Assigned task
A stretch of the entries below is to be set down exactly, running from the line with "margin-right: $margin-inline-length;" through the line with "-192,7 +200,7 @@", both included, and no other line.
*** Opening of Data to examine ***
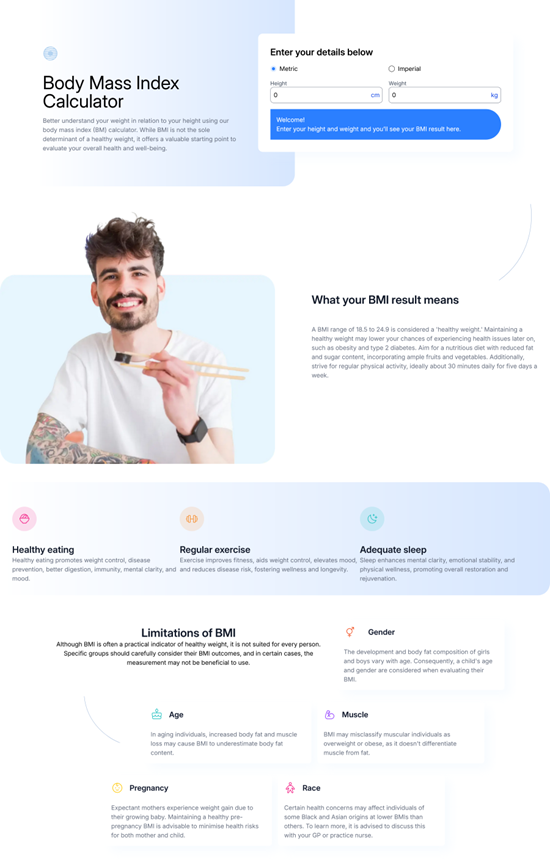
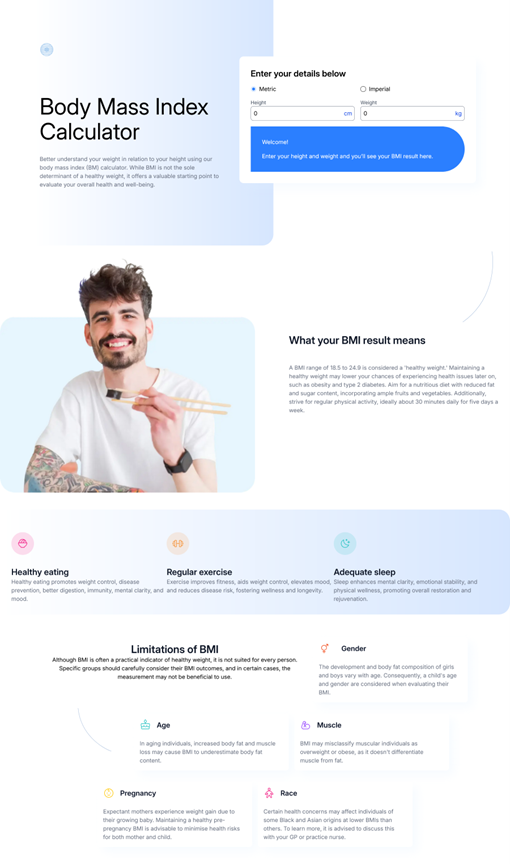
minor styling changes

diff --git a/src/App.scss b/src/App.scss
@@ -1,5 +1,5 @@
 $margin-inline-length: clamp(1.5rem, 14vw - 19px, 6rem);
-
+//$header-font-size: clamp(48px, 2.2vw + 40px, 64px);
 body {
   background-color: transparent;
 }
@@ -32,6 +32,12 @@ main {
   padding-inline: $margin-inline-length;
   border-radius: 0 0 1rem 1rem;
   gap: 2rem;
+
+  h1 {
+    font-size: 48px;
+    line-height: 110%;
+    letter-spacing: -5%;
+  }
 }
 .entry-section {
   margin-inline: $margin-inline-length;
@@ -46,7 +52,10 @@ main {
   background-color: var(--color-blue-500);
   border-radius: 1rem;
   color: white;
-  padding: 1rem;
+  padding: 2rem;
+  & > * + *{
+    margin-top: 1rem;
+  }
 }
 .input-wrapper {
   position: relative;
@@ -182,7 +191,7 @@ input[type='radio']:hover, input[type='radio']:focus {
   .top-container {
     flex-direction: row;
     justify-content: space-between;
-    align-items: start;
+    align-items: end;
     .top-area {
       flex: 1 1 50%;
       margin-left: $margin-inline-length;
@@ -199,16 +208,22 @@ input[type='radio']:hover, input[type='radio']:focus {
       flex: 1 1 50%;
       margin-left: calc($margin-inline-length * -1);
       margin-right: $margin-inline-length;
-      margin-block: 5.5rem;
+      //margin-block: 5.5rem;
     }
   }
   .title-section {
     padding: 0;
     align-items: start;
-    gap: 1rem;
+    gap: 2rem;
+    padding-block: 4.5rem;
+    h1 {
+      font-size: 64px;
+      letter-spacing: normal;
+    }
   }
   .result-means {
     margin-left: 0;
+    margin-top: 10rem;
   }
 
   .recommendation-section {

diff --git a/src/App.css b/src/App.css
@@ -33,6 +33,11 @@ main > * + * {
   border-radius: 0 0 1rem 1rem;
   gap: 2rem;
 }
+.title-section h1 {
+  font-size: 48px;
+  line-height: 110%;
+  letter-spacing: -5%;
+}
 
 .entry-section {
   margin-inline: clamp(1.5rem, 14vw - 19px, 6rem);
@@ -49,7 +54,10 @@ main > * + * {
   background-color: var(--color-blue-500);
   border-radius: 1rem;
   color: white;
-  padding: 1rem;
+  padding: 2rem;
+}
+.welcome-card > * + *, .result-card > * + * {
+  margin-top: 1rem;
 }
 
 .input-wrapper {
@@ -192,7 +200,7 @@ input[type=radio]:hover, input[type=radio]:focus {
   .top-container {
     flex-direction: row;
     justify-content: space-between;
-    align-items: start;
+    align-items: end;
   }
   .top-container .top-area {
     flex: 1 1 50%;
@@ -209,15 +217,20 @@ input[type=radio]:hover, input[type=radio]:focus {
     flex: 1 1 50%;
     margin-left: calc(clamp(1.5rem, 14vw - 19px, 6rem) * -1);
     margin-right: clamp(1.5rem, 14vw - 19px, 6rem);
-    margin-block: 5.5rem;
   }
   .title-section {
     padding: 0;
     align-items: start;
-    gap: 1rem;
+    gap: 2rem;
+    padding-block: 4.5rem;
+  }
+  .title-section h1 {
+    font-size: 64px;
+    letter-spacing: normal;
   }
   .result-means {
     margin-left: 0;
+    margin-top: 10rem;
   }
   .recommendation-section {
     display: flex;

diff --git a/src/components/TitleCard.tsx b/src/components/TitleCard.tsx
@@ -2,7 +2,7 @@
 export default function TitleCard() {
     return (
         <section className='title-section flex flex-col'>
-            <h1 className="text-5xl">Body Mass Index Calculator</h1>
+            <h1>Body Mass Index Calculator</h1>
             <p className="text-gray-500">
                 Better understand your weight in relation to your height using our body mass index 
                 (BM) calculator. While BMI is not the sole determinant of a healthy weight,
*** Close of Data to examine ***
Solution for this problem
       margin-right: $margin-inline-length;
-      margin-block: 5.5rem;
+      //margin-block: 5.5rem;
     }
   }
   .title-section {
     padding: 0;
     align-items: start;
-    gap: 1rem;
+    gap: 2rem;
+    padding-block: 4.5rem;
+    h1 {
+      font-size: 64px;
+      letter-spacing: normal;
+    }
   }
   .result-means {
     margin-left: 0;
+    margin-top: 10rem;
   }
 
   .recommendation-section {

diff --git a/src/App.css b/src/App.css
@@ -33,6 +33,11 @@ main > * + * {
   border-radius: 0 0 1rem 1rem;
   gap: 2rem;
 }
+.title-section h1 {
+  font-size: 48px;
+  line-height: 110%;
+  letter-spacing: -5%;
+}
 
 .entry-section {
   margin-inline: clamp(1.5rem, 14vw - 19px, 6rem);
@@ -49,7 +54,10 @@ main > * + * {
   background-color: var(--color-blue-500);
   border-radius: 1rem;
   color: white;
-  padding: 1rem;
+  padding: 2rem;
+}
+.welcome-card > * + *, .result-card > * + * {
+  margin-top: 1rem;
 }
 
 .input-wrapper {
@@ -192,7 +200,7 @@ input[type=radio]:hover, input[type=radio]:focus {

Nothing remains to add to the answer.